ocean
 Salinity
is
highest
where
evapora;on
is
highest
 • Deep
ocean
circula9on
is
driven
by
differences
in
the
density
of
seawater
 • Density
varia9ons
are
caused
by
differences
in
temperature
and
salinity
 Changes
in
density
below
1
km
are
very
small
 Circula9on
of
the
deep
ocean
occurs
at
a
much
slower
rate
than
the
surface
 Salinity
is
also
high
in
the
North
Atlan;c
 Combina;on
of
low
temperature
and
high
salinity
creates
very
dense
seawater
 5
 2/27/09
 Salinity
is
also
higher
under
sea
ice
 Salt
exclusion
–
salt
is
not
incorporated
into
the
crystal
structure
of
ice
 The
global
ocean,
drained
to
a
depth
of
4000
m
 Salinity
under
sea
ice
increases,
cold
temperatures
create
very
dense
seawater
 Paferns
of
density
driven
deepwater
circula9on
 hfp://forces.si.edu/arc9c/images/02_02_04_a.gif
 The
great
ocean
conveyor
belt
(see
also
Fig
5‐12
in
KKC
chap
5)
 Global
transport
of
heat,
nutrients,
and
salt
on
9me
scales
of
103
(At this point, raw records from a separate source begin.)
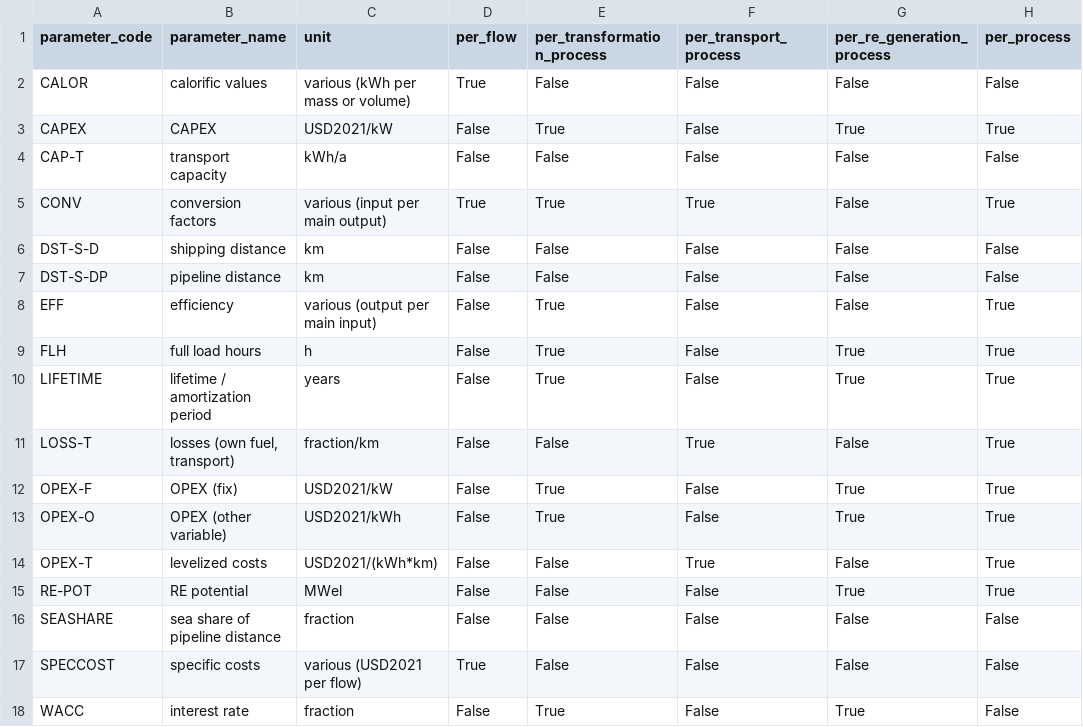
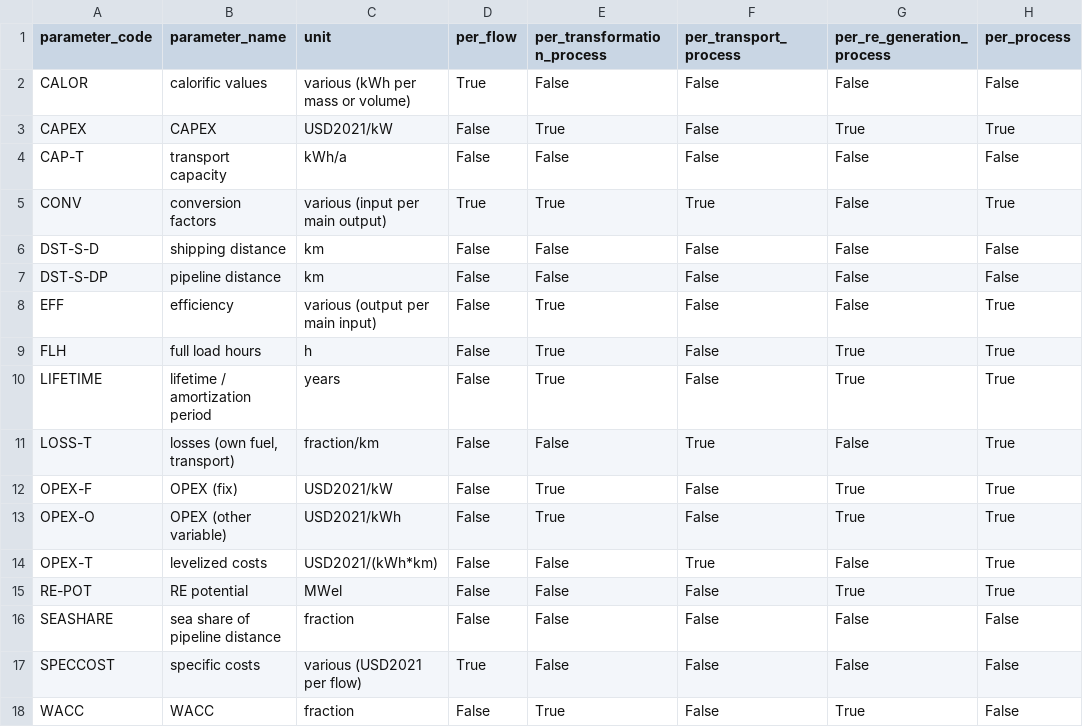
Before and after one commit to agoenergy/ptx-boa, a CSV file: ptxboa/static/dim_parameter.csv, drawn as a sheet; only a part is shown; the diff names each change by its address in the sheet, - before the commit and + after, or states it on an @@ line.

Commit message:
rename interest rate to "WACC" Fixes #223

```diff
--- a/ptxboa/static/dim_parameter.csv
+++ b/ptxboa/static/dim_parameter.csv
-B18 (parameter_name): interest rate
+B18 (parameter_name): WACC
```
Also changed, not shown: 19 other files.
years
 6
 ...
View Full Document

Ask a homework question - tutors are online